Unlike many of Hubble’s spectacular portraits though, more humble Earth-based instruments such as a pair of binoculars or a small telescope can track it down and reveal much of the detail that makes it such a beautiful and tempting target on long winter evenings.
How to observe
Gemini lies high above the east-southeastern horizon by 7pm GMT. The familiar one-two punch of its bright-star pairing of magnitude +1.6 Castor (alpha [α] Geminorum) and magnitude +1.1 Pollux (beta [β] Gem) make a good starting point for locating the Eskimo. Starting from Pollux, travel south-westwards along the body of twin Pollux until you land on magnitude +3.5 Wasat (delta (δ) Geminorum), then move south by about 1.5 degrees to arrive at fifth-magnitude 56 Geminorum and finally track east by 1.75 degrees and nudge slightly north and you should spy the nebula at RA 07h 29m 11s and Dec 20° 54’ 39”. The Eskimo culminates at about 9.30pm at a favourable 60-degree altitude and remains on show until around 3am.
The nebula shines with an integrated magnitude of +9.2 and spans around 50 arcseconds, but its high surface brightness gives it an edge when it comes to looking for it through 10 × 50 binoculars. A telescope in the 80mm (~three inches) class when working at moderate- to high-magnification shows the nebula’s inner core (~15 arcseconds across), which, under good conditions and when close to culmination, can look distinctly bluish-green.

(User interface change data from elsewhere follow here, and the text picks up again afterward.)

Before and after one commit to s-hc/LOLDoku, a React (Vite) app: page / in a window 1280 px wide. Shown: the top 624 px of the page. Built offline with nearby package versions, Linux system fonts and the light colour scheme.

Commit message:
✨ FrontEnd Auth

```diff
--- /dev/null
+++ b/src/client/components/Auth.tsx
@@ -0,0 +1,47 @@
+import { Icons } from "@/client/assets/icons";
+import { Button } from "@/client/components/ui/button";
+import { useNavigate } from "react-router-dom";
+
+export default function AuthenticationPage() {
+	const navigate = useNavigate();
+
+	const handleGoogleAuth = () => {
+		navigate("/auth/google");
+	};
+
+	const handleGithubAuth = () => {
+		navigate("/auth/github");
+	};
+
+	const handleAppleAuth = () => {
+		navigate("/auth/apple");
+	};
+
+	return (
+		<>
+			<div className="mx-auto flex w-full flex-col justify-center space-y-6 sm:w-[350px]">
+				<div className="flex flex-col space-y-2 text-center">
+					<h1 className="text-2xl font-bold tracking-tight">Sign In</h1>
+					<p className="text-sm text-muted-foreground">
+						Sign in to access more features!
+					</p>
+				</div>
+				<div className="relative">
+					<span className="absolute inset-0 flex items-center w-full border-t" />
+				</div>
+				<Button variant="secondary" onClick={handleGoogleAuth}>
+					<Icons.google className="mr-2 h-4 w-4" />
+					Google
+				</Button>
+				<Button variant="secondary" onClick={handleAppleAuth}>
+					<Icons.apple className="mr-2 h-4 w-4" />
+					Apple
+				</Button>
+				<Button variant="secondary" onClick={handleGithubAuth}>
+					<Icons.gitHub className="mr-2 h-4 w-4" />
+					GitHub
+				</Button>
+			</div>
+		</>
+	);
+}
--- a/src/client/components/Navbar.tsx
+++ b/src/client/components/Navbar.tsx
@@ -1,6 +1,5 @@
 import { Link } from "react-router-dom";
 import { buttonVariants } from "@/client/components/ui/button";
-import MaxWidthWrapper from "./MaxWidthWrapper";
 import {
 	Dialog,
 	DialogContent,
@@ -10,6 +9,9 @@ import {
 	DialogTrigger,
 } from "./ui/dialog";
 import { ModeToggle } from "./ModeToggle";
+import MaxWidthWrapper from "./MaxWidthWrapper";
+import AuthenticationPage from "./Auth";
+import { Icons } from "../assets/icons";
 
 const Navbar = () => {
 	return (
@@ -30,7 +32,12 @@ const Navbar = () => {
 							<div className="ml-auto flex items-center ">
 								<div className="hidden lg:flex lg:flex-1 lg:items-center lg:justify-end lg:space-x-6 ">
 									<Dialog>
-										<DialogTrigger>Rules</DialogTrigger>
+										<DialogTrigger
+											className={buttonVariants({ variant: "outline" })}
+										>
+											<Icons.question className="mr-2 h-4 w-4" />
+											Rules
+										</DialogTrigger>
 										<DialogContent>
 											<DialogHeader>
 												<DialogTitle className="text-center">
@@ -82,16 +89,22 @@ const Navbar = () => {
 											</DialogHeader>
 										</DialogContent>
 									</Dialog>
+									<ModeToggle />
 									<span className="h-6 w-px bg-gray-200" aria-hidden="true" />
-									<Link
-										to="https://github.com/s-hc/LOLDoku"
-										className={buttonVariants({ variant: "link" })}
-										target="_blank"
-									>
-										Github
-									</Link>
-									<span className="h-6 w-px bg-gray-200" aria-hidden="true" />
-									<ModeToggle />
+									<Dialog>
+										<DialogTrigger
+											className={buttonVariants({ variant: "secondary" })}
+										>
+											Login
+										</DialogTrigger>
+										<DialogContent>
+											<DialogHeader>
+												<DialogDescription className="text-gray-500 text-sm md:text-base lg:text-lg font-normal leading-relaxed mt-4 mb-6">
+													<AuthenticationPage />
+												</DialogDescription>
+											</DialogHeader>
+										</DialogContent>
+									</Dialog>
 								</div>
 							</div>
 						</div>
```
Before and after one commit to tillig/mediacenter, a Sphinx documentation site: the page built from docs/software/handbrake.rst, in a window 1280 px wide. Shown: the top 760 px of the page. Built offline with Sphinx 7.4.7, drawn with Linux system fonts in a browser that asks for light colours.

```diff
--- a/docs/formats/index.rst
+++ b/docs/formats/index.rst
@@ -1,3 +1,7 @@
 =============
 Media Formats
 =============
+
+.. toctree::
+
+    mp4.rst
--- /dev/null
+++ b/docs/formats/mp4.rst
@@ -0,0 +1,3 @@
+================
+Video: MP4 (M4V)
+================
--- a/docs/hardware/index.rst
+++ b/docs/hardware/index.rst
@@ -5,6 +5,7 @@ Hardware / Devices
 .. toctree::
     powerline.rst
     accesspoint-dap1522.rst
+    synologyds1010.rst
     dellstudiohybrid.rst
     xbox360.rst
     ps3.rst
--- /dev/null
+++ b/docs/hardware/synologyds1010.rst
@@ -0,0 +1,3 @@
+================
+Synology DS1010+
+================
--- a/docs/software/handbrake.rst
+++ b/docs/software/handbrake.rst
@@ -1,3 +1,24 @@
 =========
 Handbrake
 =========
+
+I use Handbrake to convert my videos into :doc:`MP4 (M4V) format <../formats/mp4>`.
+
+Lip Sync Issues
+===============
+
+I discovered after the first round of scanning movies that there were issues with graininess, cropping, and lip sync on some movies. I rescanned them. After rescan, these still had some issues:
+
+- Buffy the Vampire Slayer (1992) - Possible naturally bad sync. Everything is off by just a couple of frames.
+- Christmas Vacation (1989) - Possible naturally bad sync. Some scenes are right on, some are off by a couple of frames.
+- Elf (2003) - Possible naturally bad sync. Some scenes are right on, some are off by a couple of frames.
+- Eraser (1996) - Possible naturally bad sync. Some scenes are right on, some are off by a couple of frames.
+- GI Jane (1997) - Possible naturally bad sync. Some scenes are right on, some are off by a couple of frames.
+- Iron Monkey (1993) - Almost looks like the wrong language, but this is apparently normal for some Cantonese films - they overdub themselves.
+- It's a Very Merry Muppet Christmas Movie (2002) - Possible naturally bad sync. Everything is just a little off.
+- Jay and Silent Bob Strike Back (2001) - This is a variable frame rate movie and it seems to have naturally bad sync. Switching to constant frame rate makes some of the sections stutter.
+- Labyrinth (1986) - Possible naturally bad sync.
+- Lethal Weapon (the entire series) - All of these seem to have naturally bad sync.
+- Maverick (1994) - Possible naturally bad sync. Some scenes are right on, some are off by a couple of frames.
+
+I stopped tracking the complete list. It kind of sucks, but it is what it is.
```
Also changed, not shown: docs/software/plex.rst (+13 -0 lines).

It’s fainter and mottled outer halo, or ‘Parka hood’, can start to be distinguished through perhaps a 150mm (six-inch) telescope, but you’ll need a larger aperture or an imaging rig to bring out some hints of those irregularities that are so prevalent in the Hubble image. The addition of an O-III filter will enhance your viewing whatever telescope you are using.